What is the number of lines in the data below that hold the word "codemirror"? Give nothing beyond that number.
-- Data provided follows --
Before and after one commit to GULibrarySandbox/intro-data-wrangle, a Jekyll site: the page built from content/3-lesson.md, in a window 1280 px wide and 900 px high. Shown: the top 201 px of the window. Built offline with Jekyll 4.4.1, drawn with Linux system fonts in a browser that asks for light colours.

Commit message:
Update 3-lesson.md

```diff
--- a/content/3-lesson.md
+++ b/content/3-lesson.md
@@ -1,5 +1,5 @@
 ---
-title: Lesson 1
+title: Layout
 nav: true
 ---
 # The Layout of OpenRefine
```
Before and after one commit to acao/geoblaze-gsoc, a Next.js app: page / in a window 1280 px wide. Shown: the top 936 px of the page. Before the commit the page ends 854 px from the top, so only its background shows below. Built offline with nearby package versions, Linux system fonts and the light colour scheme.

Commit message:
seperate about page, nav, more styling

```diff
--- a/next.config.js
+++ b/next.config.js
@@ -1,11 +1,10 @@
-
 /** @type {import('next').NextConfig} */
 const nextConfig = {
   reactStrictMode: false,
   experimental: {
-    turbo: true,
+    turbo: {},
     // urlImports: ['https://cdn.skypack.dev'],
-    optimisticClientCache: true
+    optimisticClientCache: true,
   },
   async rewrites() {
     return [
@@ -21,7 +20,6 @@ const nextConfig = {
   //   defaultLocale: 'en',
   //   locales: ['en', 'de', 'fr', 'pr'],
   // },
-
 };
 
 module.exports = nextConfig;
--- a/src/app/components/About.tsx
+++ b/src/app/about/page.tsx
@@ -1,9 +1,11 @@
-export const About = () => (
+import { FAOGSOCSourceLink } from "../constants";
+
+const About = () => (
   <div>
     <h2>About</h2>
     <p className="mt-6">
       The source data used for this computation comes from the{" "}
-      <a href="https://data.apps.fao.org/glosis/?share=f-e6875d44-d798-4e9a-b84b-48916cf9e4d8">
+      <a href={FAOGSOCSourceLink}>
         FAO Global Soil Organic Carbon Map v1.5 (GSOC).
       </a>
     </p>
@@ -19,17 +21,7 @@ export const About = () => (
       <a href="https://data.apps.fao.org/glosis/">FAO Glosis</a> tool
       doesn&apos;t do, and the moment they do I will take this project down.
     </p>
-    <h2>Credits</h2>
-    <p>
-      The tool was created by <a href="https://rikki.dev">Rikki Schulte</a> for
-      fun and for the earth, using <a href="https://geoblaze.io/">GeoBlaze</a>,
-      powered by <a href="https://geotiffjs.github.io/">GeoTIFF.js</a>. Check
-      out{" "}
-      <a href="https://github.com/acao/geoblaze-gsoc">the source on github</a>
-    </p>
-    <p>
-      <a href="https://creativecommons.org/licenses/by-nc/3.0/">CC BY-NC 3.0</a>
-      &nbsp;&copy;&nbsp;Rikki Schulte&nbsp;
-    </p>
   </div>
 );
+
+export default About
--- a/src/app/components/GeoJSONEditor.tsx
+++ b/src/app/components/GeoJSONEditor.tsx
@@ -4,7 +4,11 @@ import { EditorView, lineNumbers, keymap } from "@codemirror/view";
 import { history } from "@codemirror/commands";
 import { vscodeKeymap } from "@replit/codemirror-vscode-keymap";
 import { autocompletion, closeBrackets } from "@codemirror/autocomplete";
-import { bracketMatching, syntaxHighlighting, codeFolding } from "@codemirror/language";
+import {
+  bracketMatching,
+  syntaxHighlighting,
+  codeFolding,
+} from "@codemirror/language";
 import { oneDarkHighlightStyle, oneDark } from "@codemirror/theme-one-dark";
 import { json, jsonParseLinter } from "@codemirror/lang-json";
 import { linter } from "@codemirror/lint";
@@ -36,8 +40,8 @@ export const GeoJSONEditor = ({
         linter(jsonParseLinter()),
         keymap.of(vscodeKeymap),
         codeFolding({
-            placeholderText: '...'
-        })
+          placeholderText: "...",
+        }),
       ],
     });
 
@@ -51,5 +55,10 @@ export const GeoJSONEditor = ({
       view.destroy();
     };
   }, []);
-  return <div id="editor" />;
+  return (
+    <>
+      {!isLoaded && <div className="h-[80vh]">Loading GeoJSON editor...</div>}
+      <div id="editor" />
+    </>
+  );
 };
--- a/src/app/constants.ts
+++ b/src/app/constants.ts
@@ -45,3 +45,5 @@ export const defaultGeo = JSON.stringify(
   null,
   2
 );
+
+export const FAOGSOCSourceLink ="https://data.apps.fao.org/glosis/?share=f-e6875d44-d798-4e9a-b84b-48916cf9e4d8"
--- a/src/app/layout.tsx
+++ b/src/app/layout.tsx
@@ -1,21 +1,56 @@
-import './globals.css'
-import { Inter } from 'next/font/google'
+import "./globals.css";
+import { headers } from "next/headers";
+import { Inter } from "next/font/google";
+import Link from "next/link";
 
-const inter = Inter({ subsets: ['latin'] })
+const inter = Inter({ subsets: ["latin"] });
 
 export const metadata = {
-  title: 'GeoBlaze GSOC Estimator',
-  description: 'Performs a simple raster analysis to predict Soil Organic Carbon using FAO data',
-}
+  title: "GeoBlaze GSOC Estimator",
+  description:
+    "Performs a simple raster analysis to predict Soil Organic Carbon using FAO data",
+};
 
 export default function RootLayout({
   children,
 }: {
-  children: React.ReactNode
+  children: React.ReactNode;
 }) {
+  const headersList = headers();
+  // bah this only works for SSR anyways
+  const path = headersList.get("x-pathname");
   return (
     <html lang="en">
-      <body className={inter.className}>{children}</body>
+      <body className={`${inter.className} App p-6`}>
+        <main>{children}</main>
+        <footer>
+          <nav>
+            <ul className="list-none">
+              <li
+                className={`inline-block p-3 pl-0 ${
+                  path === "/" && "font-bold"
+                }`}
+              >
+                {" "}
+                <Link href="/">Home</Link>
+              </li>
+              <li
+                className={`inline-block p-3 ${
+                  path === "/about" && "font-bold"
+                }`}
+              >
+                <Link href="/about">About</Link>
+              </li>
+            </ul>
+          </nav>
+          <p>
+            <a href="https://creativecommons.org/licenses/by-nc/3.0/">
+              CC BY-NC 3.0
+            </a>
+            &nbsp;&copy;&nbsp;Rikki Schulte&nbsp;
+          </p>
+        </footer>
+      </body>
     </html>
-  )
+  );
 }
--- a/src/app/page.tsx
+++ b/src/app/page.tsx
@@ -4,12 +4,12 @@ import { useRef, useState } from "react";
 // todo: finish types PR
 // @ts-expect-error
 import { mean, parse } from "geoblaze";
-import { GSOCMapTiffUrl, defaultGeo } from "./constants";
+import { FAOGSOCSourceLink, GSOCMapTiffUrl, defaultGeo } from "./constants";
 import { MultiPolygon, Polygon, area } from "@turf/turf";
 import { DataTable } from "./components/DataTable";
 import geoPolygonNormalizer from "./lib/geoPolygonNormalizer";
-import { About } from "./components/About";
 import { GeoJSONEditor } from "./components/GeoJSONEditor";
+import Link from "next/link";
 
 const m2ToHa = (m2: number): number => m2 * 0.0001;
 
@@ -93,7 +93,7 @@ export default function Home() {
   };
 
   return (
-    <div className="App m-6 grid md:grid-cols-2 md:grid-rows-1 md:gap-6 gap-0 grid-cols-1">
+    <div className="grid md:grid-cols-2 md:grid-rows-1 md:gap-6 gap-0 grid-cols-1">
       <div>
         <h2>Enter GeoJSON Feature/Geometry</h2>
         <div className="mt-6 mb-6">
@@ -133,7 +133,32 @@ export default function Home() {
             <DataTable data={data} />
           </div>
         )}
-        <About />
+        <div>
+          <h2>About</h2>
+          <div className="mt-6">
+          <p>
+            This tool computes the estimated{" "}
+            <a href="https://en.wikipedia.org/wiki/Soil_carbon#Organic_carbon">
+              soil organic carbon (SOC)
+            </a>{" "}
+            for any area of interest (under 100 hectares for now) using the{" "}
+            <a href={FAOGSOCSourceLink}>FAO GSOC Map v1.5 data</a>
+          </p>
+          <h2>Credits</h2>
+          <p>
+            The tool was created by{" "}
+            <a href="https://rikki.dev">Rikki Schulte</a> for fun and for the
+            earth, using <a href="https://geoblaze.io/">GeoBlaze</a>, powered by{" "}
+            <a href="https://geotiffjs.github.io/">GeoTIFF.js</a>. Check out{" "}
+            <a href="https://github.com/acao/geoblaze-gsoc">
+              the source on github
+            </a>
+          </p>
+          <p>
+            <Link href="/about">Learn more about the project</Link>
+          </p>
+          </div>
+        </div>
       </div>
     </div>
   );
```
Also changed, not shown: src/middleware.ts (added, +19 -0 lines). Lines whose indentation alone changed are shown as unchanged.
-- Data provided concluded --
- [Answer box]
9